_WORK TO COMPLETE:_ Work out how many lines below contain "License". Provide only the figure.

_TASK MATERIAL:_
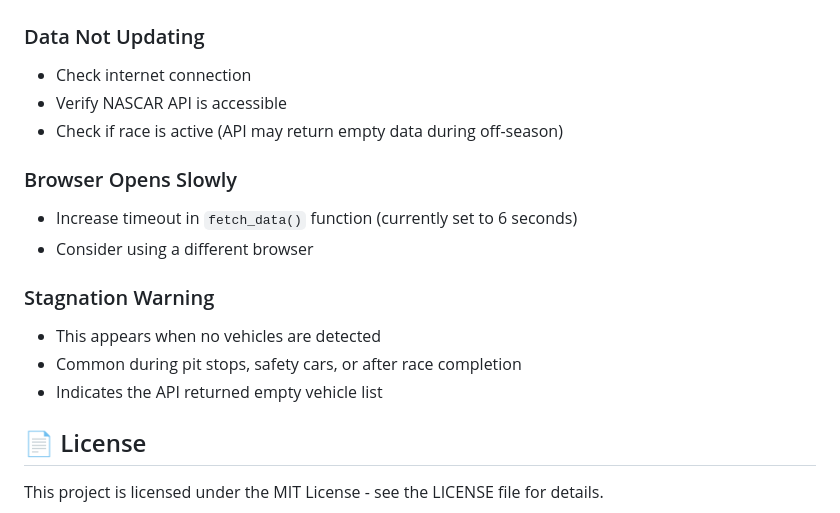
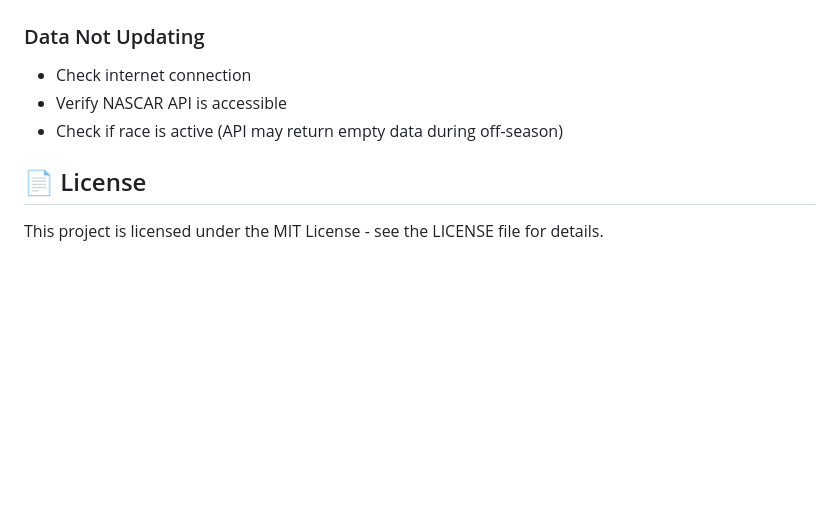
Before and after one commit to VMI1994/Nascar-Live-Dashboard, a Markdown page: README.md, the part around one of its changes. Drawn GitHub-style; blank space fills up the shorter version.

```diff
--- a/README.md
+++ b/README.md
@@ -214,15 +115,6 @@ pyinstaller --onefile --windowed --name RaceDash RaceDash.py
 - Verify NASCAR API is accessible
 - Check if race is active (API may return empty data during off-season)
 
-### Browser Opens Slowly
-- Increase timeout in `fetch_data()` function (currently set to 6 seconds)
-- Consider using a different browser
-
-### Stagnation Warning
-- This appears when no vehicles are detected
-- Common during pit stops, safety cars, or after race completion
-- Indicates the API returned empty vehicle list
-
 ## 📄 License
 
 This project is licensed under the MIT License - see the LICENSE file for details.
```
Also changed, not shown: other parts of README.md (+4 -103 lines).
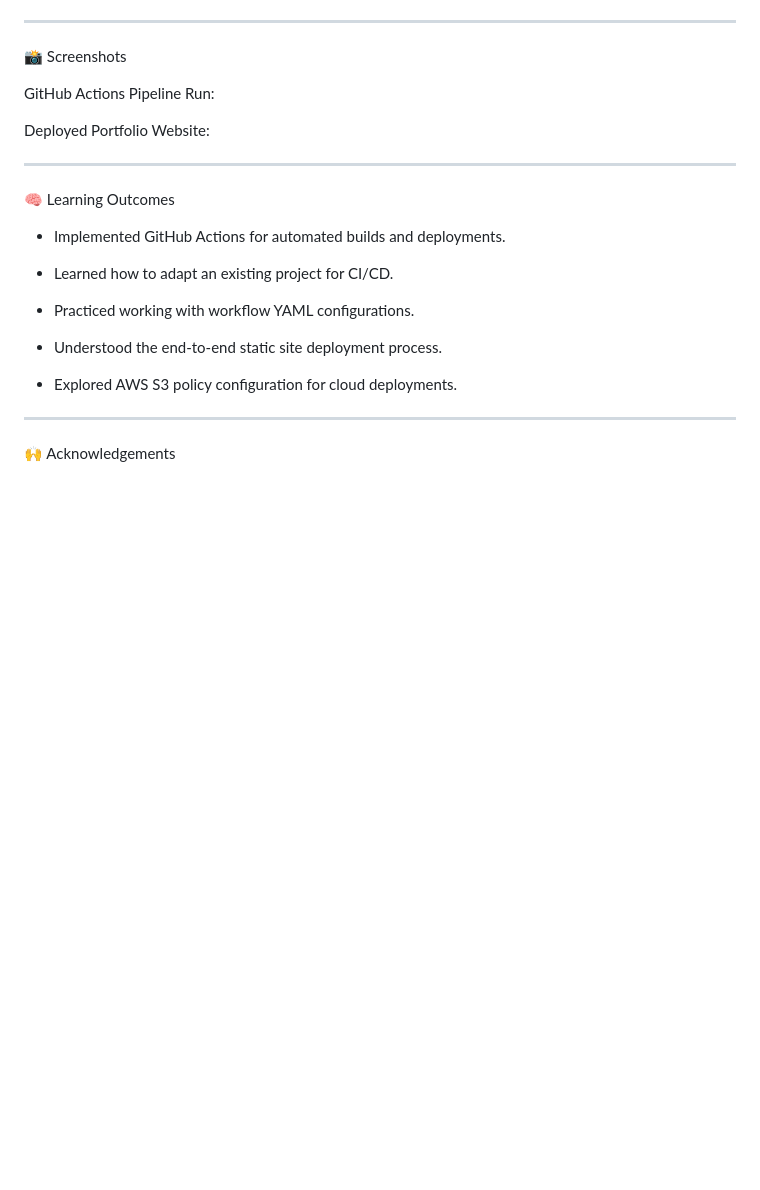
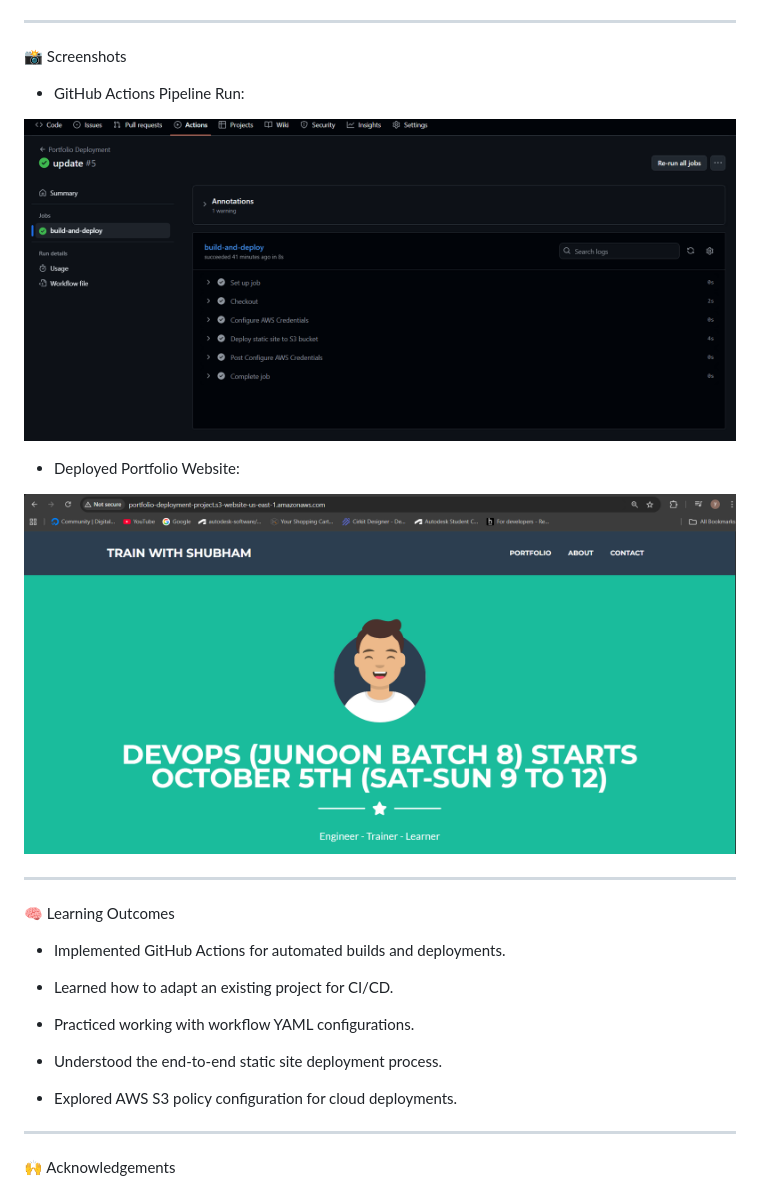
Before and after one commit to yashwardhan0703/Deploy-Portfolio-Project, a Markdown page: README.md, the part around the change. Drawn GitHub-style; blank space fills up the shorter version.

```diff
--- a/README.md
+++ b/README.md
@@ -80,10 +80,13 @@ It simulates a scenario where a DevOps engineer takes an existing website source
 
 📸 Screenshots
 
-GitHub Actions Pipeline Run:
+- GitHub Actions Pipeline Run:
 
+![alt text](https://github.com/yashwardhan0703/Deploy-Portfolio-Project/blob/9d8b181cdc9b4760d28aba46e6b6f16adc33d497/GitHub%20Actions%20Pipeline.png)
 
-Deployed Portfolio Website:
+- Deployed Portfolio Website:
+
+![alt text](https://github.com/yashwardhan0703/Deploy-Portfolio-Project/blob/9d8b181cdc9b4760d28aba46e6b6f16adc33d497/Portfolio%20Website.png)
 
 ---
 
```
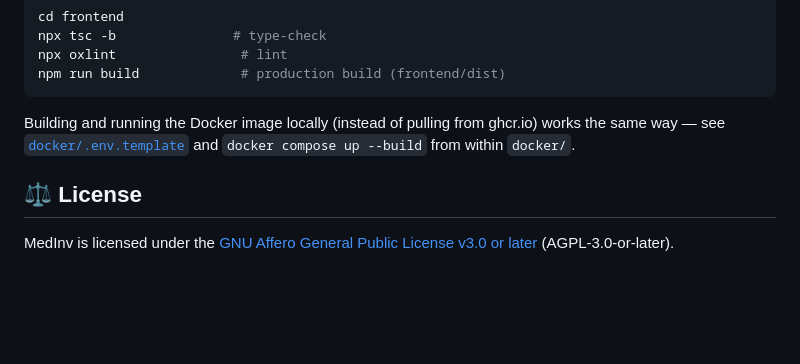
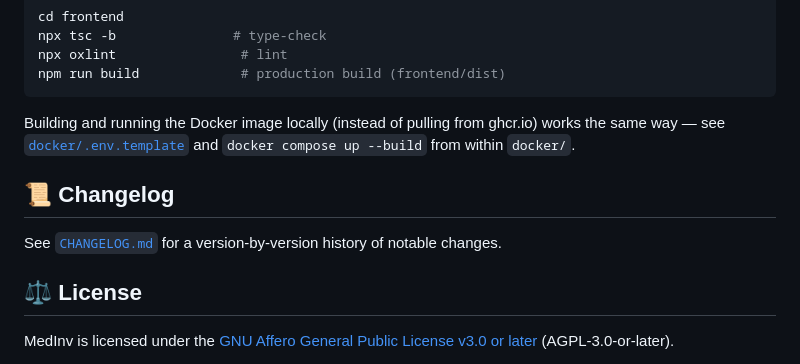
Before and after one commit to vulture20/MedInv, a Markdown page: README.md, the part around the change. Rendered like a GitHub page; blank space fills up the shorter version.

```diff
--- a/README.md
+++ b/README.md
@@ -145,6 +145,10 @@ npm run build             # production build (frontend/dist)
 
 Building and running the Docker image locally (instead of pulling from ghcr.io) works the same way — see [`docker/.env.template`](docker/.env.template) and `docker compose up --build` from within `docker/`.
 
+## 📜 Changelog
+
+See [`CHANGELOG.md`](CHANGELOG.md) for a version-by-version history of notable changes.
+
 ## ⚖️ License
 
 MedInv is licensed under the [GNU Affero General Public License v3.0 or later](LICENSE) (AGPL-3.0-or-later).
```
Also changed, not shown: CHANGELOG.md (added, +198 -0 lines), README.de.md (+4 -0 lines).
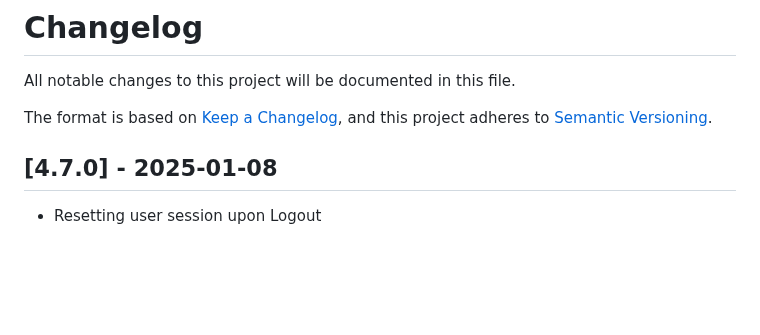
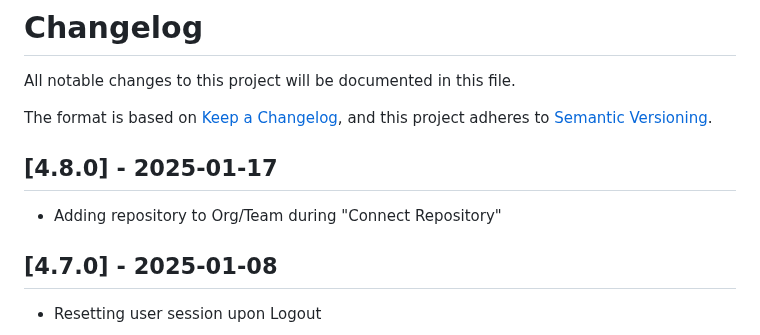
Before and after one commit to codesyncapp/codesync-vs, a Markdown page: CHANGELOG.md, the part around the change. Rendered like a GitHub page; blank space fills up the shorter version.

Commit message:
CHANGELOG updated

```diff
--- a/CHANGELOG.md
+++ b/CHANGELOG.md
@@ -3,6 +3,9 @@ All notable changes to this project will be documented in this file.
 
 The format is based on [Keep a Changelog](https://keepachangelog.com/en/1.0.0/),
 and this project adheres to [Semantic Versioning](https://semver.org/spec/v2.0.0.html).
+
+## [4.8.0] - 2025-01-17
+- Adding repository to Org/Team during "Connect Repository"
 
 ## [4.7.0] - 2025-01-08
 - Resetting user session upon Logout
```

_RESPONSE:_ 4